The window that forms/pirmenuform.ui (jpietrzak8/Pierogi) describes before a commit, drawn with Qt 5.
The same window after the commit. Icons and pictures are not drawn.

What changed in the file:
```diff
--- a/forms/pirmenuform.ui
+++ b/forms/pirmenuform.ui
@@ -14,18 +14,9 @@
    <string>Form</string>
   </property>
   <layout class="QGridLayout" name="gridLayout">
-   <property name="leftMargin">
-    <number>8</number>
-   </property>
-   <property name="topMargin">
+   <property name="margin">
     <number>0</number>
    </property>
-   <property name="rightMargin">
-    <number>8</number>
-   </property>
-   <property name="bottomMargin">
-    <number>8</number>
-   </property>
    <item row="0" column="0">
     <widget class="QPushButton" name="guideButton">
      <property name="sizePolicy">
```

◇ ◇ ◇

Each line in the records above must be returned exactly as it stands.

Task response:
The window that forms/pirmenuform.ui (jpietrzak8/Pierogi) describes before a commit, drawn with Qt 5.
The same window after the commit. Icons and pictures are not drawn.

What changed in the file:
```diff
--- a/forms/pirmenuform.ui
+++ b/forms/pirmenuform.ui
@@ -14,18 +14,9 @@
    <string>Form</string>
   </property>
   <layout class="QGridLayout" name="gridLayout">
-   <property name="leftMargin">
-    <number>8</number>
-   </property>
-   <property name="topMargin">
+   <property name="margin">
     <number>0</number>
    </property>
-   <property name="rightMargin">
-    <number>8</number>
-   </property>
-   <property name="bottomMargin">
-    <number>8</number>
-   </property>
    <item row="0" column="0">
     <widget class="QPushButton" name="guideButton">
      <property name="sizePolicy">
```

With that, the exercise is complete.